Even dialogue and debate can be counterproductive. The words dialogue and diabolical share the same Greek root: dia, meaning across. Dialogue means to speak across (legein) and diabolical to throw across (ballein.) Debate was originally a French word, debattre, meaning to fight, from de―down + battre ―to beat. Even the word discussion has disturbing roots, from the Latin dis – apart + quatere – to shake, literally “to break up.”
Discussions, debates and dialogues can have the unintended consequence of shaking us apart: solidifying our prejudices rather than opening our mind to new ideas. They can encourage us to take sides: as we craft our arguments to beat down those who disagree and in the process convince ourselves that we were right all along.
Our challenge is always to dig deeper, to see more clearly and honestly. We do this through conversation, from the Latin conversationem, “the act of living with,” literally “to turn about with,” from vertare, “to turn.”
One of the ways to start a deep conversation is through stories: personal “true” stories and fictional, “made-up” stories, which while not real, can on some level be even truer.

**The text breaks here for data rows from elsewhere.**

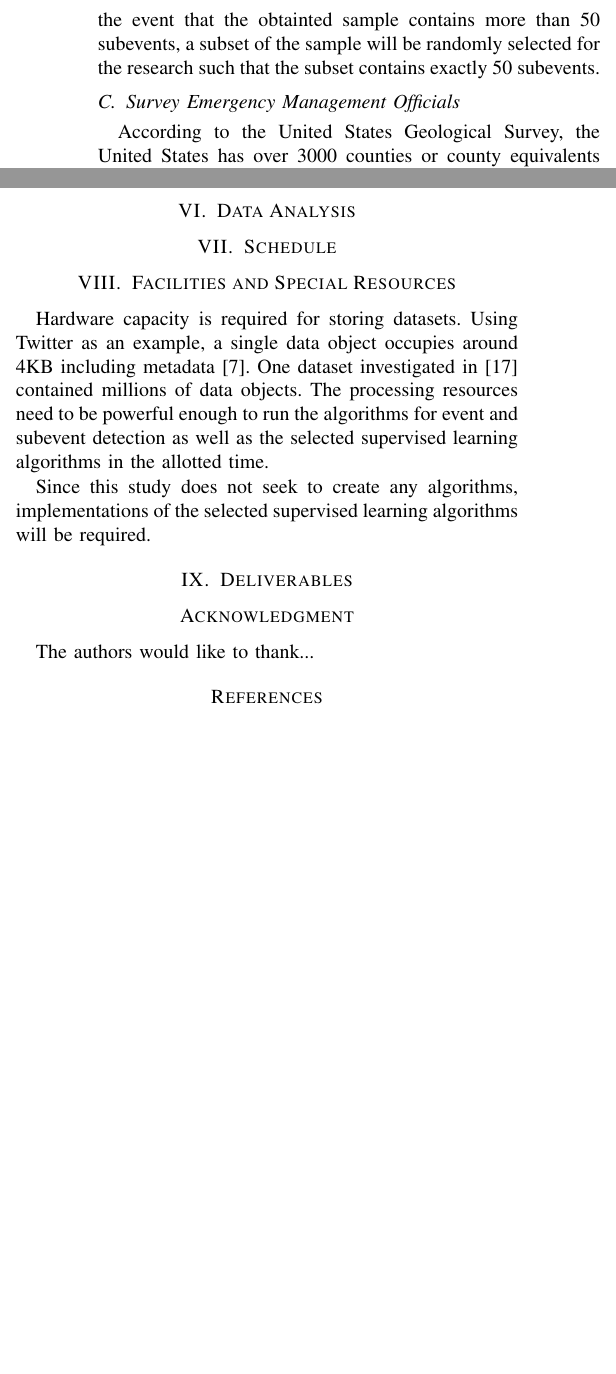
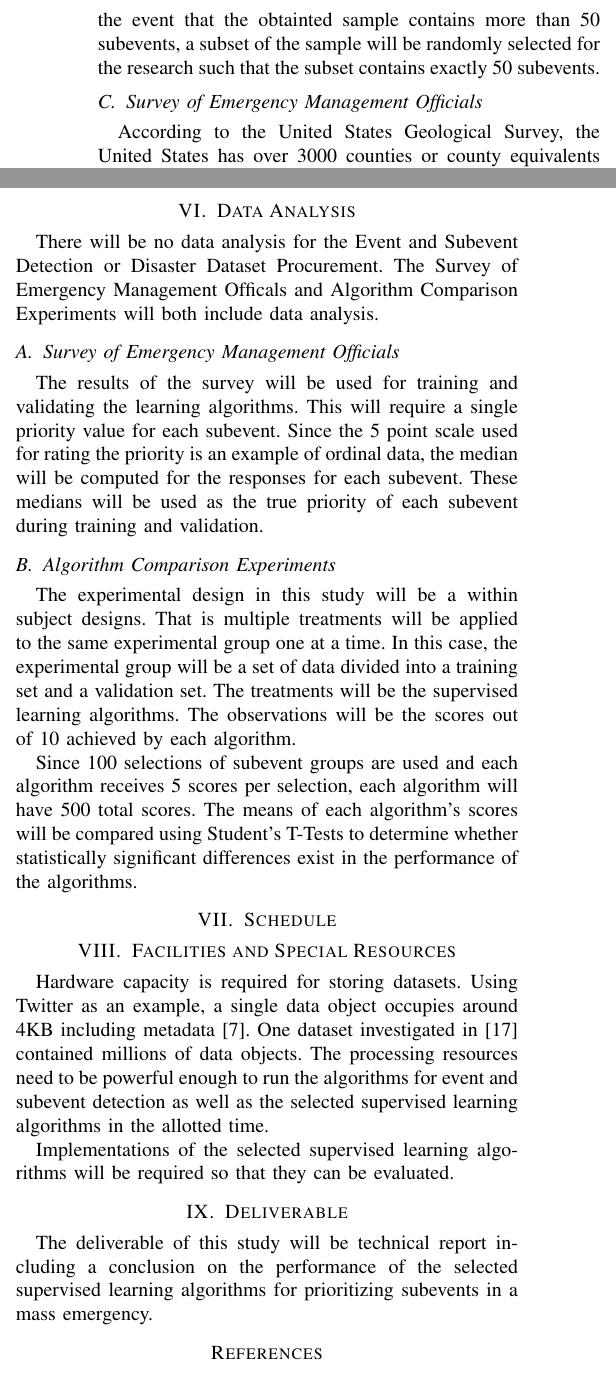
Before and after one commit to mjsmith11/CS689-Proposal, a LaTeX paper (proposal.tex): two parts of the columns of page 3 of 4, joined at a grey line, cut so that both start at the same text, the shorter picture padded with empty space. Compiled offline with pdfLaTeX.

Commit message:
Deliverables and Data Analysis

```diff
--- a/proposal.tex
+++ b/proposal.tex
@@ -319,7 +319,7 @@
 % not capitalized unless they are the first or last word of the title.
 % Linebreaks \\ can be used within to get better formatting as desired.
 % Do not put math or special symbols in the title.
-\title{A Study on Supervised Learning Algorithms for Processing Social Media Data In Mass Emergencies}
+\title{Supervised Learning Algorithms for Prioritizing Social Media Data In Mass Emergencies}
 
 
 % author names and affiliations
@@ -530,7 +530,7 @@ This research will contribute to the goal of providing emergency management agen
 The goal of this phase of the research is to be able to obtain results of methods for event and subevent detection found in literature. This study will use one of two approaches for achieving this goal. The first possibility is to locate a data source where output from a detection system can be retrieved. If this is not possible, the second option would be to implement a detection system from previous literature capable of producing the required data.
 \subsection{Disaster Dataset Procurement}
 From the data source identified in the previous section, a sample of data will be obtained. The sample size will be 50 subevents. If a data source is identified in the previous phase, a simple random sample of events in the data source large enough to yield at least 50 subevents will be chosen. If a detection system was implemented in the previous phase, the "Major Disaster Declarations" in 2016 available from FEMA will be considered the population.\footnote{https://www.fema.gov/disasters/grid/year/2016?field\_disaster\_type\_term\_tid\_1=All} From this population, a simple random sample of events large enough to yield at least 50 subevents will be chosen. Social media data from the selected events will be processed by the system implemented in the previous section in order to obtain the subevents. In the event that the obtainted sample contains more than 50 subevents, a subset of the sample will be randomly selected for the research such that the subset contains exactly 50 subevents.
-\subsection{Survey Emergency Management Officials}
+\subsection{Survey of Emergency Management Officials}
 According to the United States Geological Survey, the United States has over 3000 counties or county equivalents (boroughs, parishes, etc.).\footnote{https://www2.usgs.gov/faq/categories/9799/2971} A simple random sample of 2000 of these counties will be selected and contacted to seek willingness to participate in a survey. Willing counties will then be sent a survey. A response rate of 20\% would yield a sample of 400 counties or county equivalents.
 
 The surveys will ask participants to assign each of the 50 subevents in the sample a priority on a 5 point scale:
@@ -552,6 +552,14 @@ A cross-validation approach will be used for comparing the selected algorithms'
 This process will be repeated 99 times with a new random selection of the 5 groups of subevents each time.
 
 \section{Data Analysis}
+There will be no data analysis for the Event and Subevent Detection or Disaster Dataset Procurement. The Survey of Emergency Management Officals and Algorithm Comparison Experiments will both include data analysis.
+\subsection{Survey of Emergency Management Officials}
+The results of the survey will be used for training and validating the learning algorithms. This will require a single priority value for each subevent. Since the 5 point scale used for rating the priority is an example of ordinal data, the median will be computed for the responses for each subevent. These medians will be used as the true priority of each subevent during training and validation.
+\subsection{Algorithm Comparison Experiments}
+The experimental design in this study will be a within subject designs. That is multiple treatments will be applied to the same experimental group one at a time. In this case, the experimental group will be a set of data divided into a training set and a validation set. The treatments will be the supervised learning algorithms. The observations will be the scores out of 10 achieved by each algorithm.
+
+Since 100 selections of subevent groups are used and each algorithm receives 5 scores per selection, each algorithm will have 500 total scores. The means of each algorithm's scores will be compared using Student's T-Tests to determine whether statistically significant differences exist in the performance of the algorithms.
+
 \section{Schedule}
 
 
@@ -559,32 +567,11 @@ This process will be repeated 99 times with a new random selection of the 5 grou
 \section{Facilities and Special Resources}
 Hardware capacity is required for storing datasets. Using Twitter as an example, a single data object occupies around 4KB including metadata \cite{Imran}. One dataset investigated in \cite{vieweg2014} contained millions of data objects. The processing resources need to be powerful enough to run the algorithms for event and subevent detection as well as the selected supervised learning algorithms in the allotted time.
 
-Since this study does not seek to create any algorithms, implementations of the selected supervised learning algorithms will be required.
+Implementations of the selected supervised learning algorithms will be required so that they can be evaluated.
 
 
-\section{Deliverables}
-
-
-% conference papers do not normally have an appendix
-
-
-% use section* for acknowledgment
-\section*{Acknowledgment}
-
-
-The authors would like to thank...
-
-
-
-
-
-% trigger a \newpage just before the given reference
-% number - used to balance the columns on the last page
-% adjust value as needed - may need to be readjusted if
-% the document is modified later
-%\IEEEtriggeratref{8}
-% The "triggered" command can be changed if desired:
-%\IEEEtriggercmd{\enlargethispage{-5in}}
+\section{Deliverable}
+The deliverable of this study will be technical report including a conclusion on the performance of the selected supervised learning algorithms for prioritizing subevents in a mass emergency.
 
 % references section
 
```
Also changed, not shown: proposal.tex (6 more changed lines).
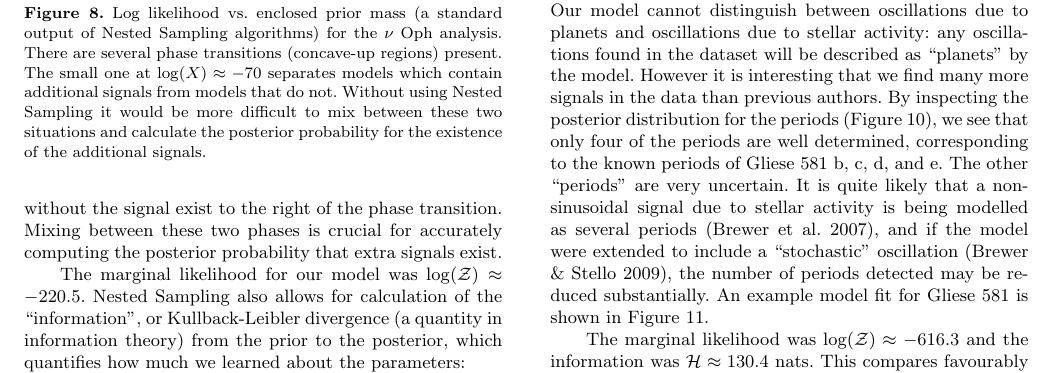
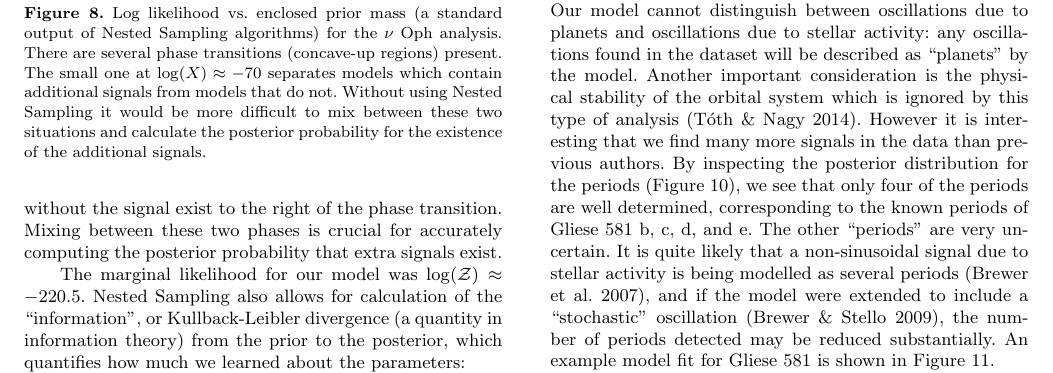
Before and after one commit to eggplantbren/Exoplanet, a LaTeX paper (Paper/ms.tex): part of page 7 of 9, cut so that both start at the same text. Compiled offline with LaTeX, dvips and Ghostscript; a LaTeX package or settings file that is missing is left out.

Commit message:
mention orbital stability

```diff
--- a/Paper/ms.tex
+++ b/Paper/ms.tex
@@ -671,7 +671,9 @@ there are many possible sources for oscillations in a data set and not all
 such oscillations should be claimed as planets \citep{2014Sci...345..440R}.
 Our model cannot distinguish between oscillations due to planets and
 oscillations due to stellar activity: any oscillations found in the dataset
-will be described as ``planets'' by the model. However it is interesting that
+will be described as ``planets'' by the model. Another important consideration
+is the physical stability of the orbital system which is ignored by this type
+of analysis \citep{orbital}. However it is interesting that
 we find many more signals in the data than previous authors.
 By inspecting the posterior distribution for the periods
 (Figure~\ref{fig:gliese581_periods}), we see that only four of the periods
```
Also changed, not shown: Paper/ms.tex (3 more changed lines).
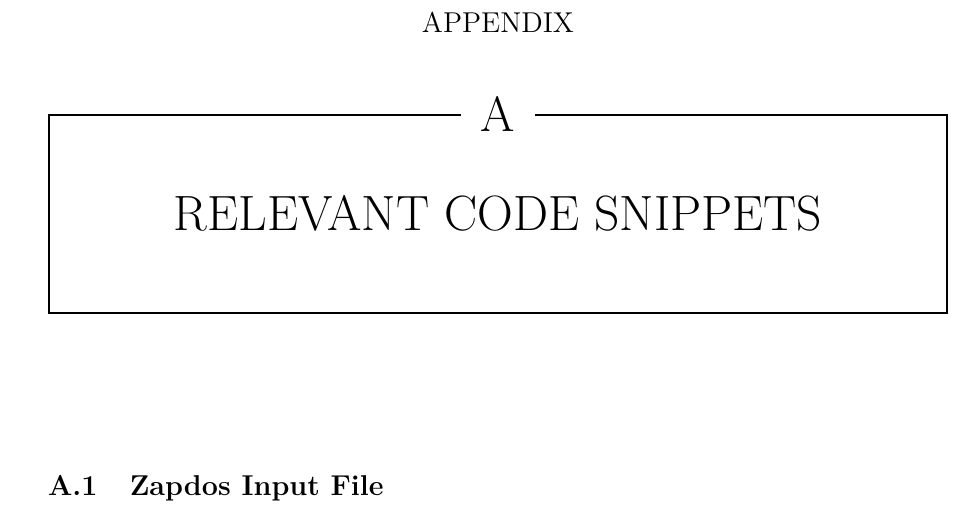
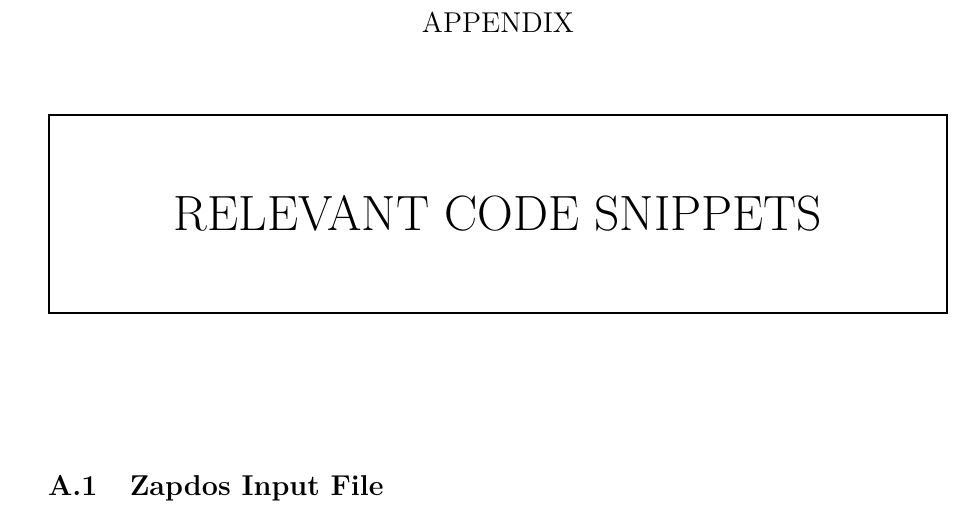
Before and after one commit to lindsayad/thesi, a LaTeX thesis (AlexLindsay-thesis.tex, which reads Appendix/Appendix.tex): part of page 191 of 218, cut so that both start at the same text. Compiled offline with pdfLaTeX.

Commit message:
Fixed appendix chapter header so that it doesn't display the letter A.

```diff
--- a/Appendix/Appendix.tex
+++ b/Appendix/Appendix.tex
@@ -1,3 +1,19 @@
+\makeatletter
+\renewcommand{\DOCH}{%
+  \settoheight{\py}{\CNoV\thechapter}
+  \parskip=0pt plus 1pt % Set parskip to default, just in case v1.31
+  \addtolength{\py}{-1pt}
+  \CNV\FmN{\@chapapp}\par\nobreak
+  \vskip 20\p@
+  \setlength{\myhi}{2\baselineskip}
+  \setlength{\px}{\myhi}
+  \addtolength{\px}{-1\RW}
+  \rule[-1\px]{\RW}{\myhi}\mghrulefill{\RW}\rule[-1\px]{\RW}{\myhi}
+  \par\nobreak
+  \vskip -3\p@% Added -2pt vskip to correct for streched text v1.31
+}
+\makeatother
+
 \chapter{Relevant Code Snippets}
 \label{chap:code_snippets}
 
```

The arts—music, painting, theater, film and, of course, literature—are excellent media for telling stories and instigating such life-turning conversations. They crack the hard surface of facts and figures; they transcend logic; they get at the basic and universal truths. We start with a story and end with a transformation.